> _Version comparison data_
◇ ◇ ◇ ◇

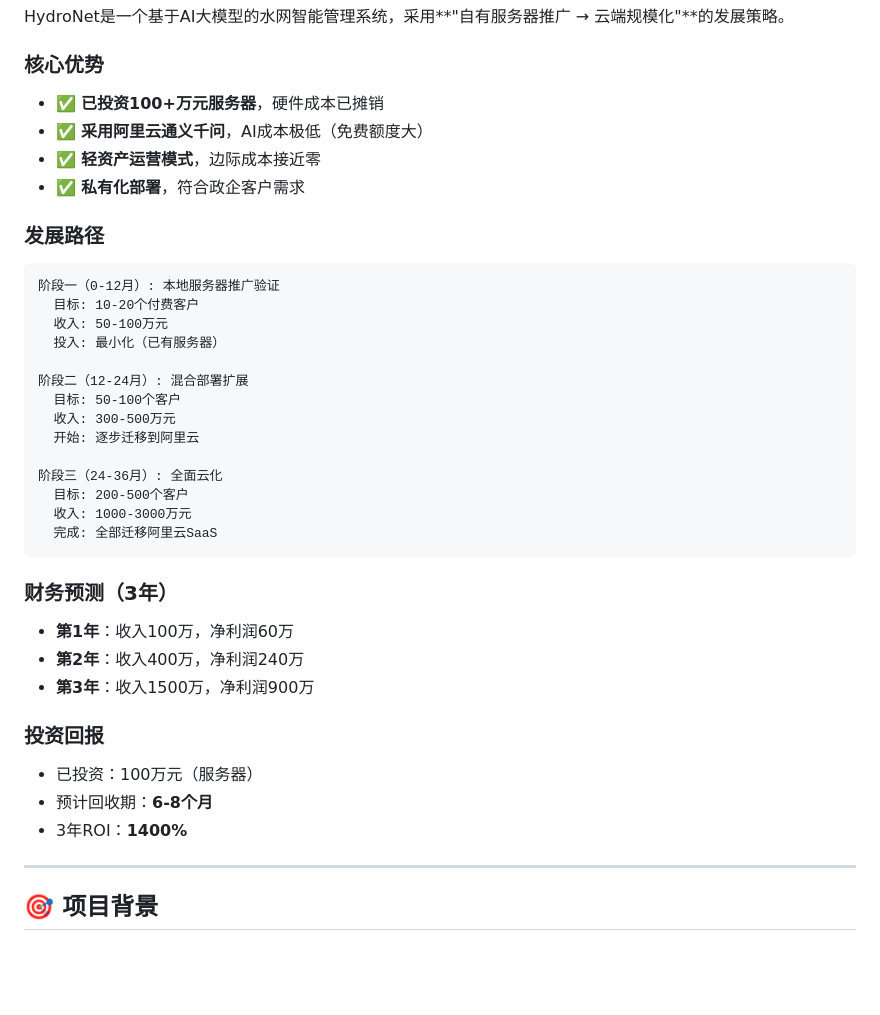
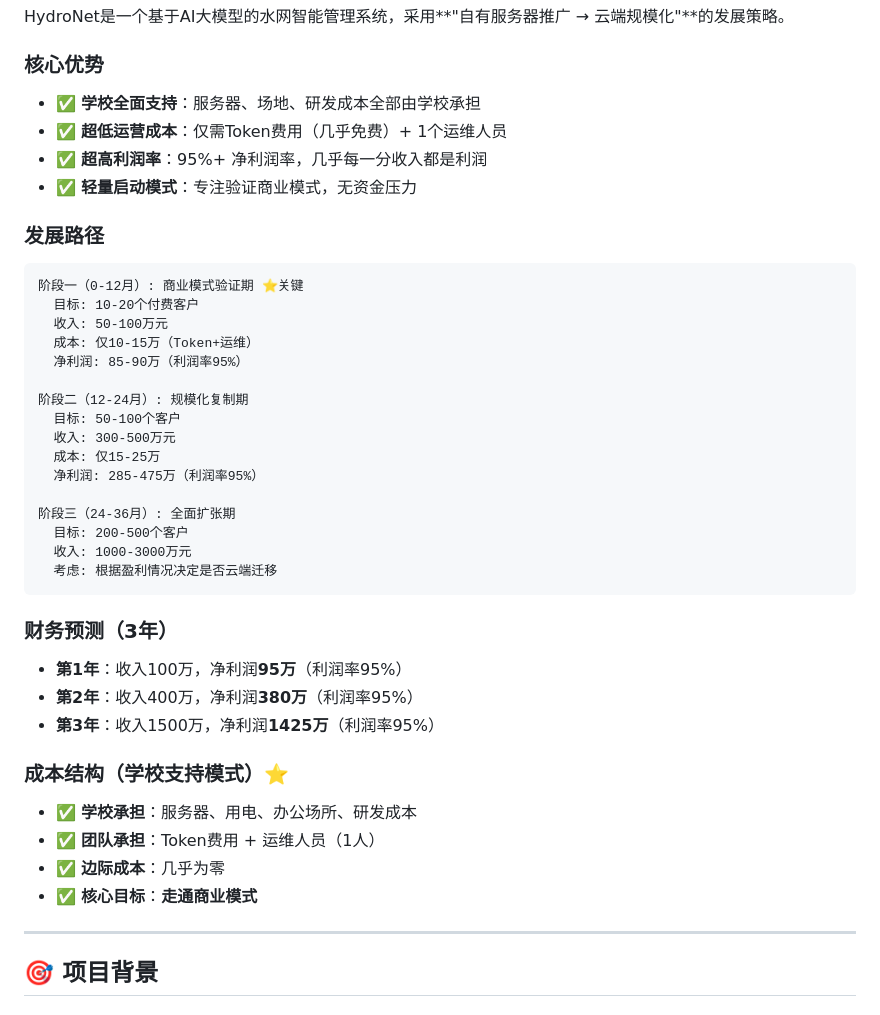
Before and after one commit to leixiaohui-1974/HydroResources, a Markdown page: BUSINESS_PLAN.md, the part around one of its changes. Drawn GitHub-style; blank space fills up the shorter version.

````diff
--- a/BUSINESS_PLAN.md
+++ b/BUSINESS_PLAN.md
@@ -38,38 +38,41 @@
 HydroNet是一个基于AI大模型的水网智能管理系统，采用**"自有服务器推广 → 云端规模化"**的发展策略。
 
 ### 核心优势
-- ✅ **已投资100+万元服务器**，硬件成本已摊销
-- ✅ **采用阿里云通义千问**，AI成本极低（免费额度大）
-- ✅ **轻资产运营模式**，边际成本接近零
-- ✅ **私有化部署**，符合政企客户需求
+- ✅ **学校全面支持**：服务器、场地、研发成本全部由学校承担
+- ✅ **超低运营成本**：仅需Token费用（几乎免费）+ 1个运维人员
+- ✅ **超高利润率**：95%+ 净利润率，几乎每一分收入都是利润
+- ✅ **轻量启动模式**：专注验证商业模式，无资金压力
 
 ### 发展路径
 ```
-阶段一（0-12月）: 本地服务器推广验证
+阶段一（0-12月）: 商业模式验证期 ⭐关键
   目标: 10-20个付费客户
   收入: 50-100万元
-  投入: 最小化（已有服务器）
-
-阶段二（12-24月）: 混合部署扩展
+  成本: 仅10-15万（Token+运维）
+  净利润: 85-90万（利润率95%）
+
+阶段二（12-24月）: 规模化复制期
   目标: 50-100个客户
   收入: 300-500万元
-  开始: 逐步迁移到阿里云
-
-阶段三（24-36月）: 全面云化
+  成本: 仅15-25万
+  净利润: 285-475万（利润率95%）
+
+阶段三（24-36月）: 全面扩张期
   目标: 200-500个客户
   收入: 1000-3000万元
-  完成: 全部迁移阿里云SaaS
+  考虑: 根据盈利情况决定是否云端迁移
 ```
 
 ### 财务预测（3年）
-- **第1年**：收入100万，净利润60万
-- **第2年**：收入400万，净利润240万
-- **第3年**：收入1500万，净利润900万
-
-### 投资回报
-- 已投资：100万元（服务器）
-- 预计回收期：**6-8个月**
-- 3年ROI：**1400%**
+- **第1年**：收入100万，净利润**95万**（利润率95%）
+- **第2年**：收入400万，净利润**380万**（利润率95%）
+- **第3年**：收入1500万，净利润**1425万**（利润率95%）
+
+### 成本结构（学校支持模式）⭐
+- ✅ **学校承担**：服务器、用电、办公场所、研发成本
+- ✅ **团队承担**：Token费用 + 运维人员（1人）
+- ✅ **边际成本**：几乎为零
+- ✅ **核心目标**：**走通商业模式**
 
 ---
 
````
Also changed, not shown: other parts of BUSINESS_PLAN.md (+38 -28 lines).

◇ ◇ ◇ ◇

> _Directions_
Each entry above should be copied word for word, with the images omitted.

> _Written answer_
Before and after one commit to leixiaohui-1974/HydroResources, a Markdown page: BUSINESS_PLAN.md, the part around one of its changes. Drawn GitHub-style; blank space fills up the shorter version.

````diff
--- a/BUSINESS_PLAN.md
+++ b/BUSINESS_PLAN.md
@@ -38,38 +38,41 @@
 HydroNet是一个基于AI大模型的水网智能管理系统，采用**"自有服务器推广 → 云端规模化"**的发展策略。
 
 ### 核心优势
-- ✅ **已投资100+万元服务器**，硬件成本已摊销
-- ✅ **采用阿里云通义千问**，AI成本极低（免费额度大）
-- ✅ **轻资产运营模式**，边际成本接近零
-- ✅ **私有化部署**，符合政企客户需求
+- ✅ **学校全面支持**：服务器、场地、研发成本全部由学校承担
+- ✅ **超低运营成本**：仅需Token费用（几乎免费）+ 1个运维人员
+- ✅ **超高利润率**：95%+ 净利润率，几乎每一分收入都是利润
+- ✅ **轻量启动模式**：专注验证商业模式，无资金压力
 
 ### 发展路径
 ```
-阶段一（0-12月）: 本地服务器推广验证
+阶段一（0-12月）: 商业模式验证期 ⭐关键
   目标: 10-20个付费客户
   收入: 50-100万元
-  投入: 最小化（已有服务器）
-
-阶段二（12-24月）: 混合部署扩展
+  成本: 仅10-15万（Token+运维）
+  净利润: 85-90万（利润率95%）
+
+阶段二（12-24月）: 规模化复制期
   目标: 50-100个客户
   收入: 300-500万元
-  开始: 逐步迁移到阿里云
-
-阶段三（24-36月）: 全面云化
+  成本: 仅15-25万
+  净利润: 285-475万（利润率95%）
+
+阶段三（24-36月）: 全面扩张期
   目标: 200-500个客户
   收入: 1000-3000万元
-  完成: 全部迁移阿里云SaaS
+  考虑: 根据盈利情况决定是否云端迁移
 ```
 
 ### 财务预测（3年）
-- **第1年**：收入100万，净利润60万
-- **第2年**：收入400万，净利润240万
-- **第3年**：收入1500万，净利润900万
-
-### 投资回报
-- 已投资：100万元（服务器）
-- 预计回收期：**6-8个月**
-- 3年ROI：**1400%**
+- **第1年**：收入100万，净利润**95万**（利润率95%）
+- **第2年**：收入400万，净利润**380万**（利润率95%）
+- **第3年**：收入1500万，净利润**1425万**（利润率95%）
+
+### 成本结构（学校支持模式）⭐
+- ✅ **学校承担**：服务器、用电、办公场所、研发成本
+- ✅ **团队承担**：Token费用 + 运维人员（1人）
+- ✅ **边际成本**：几乎为零
+- ✅ **核心目标**：**走通商业模式**
 
 ---
 
````
Also changed, not shown: other parts of BUSINESS_PLAN.md (+38 -28 lines).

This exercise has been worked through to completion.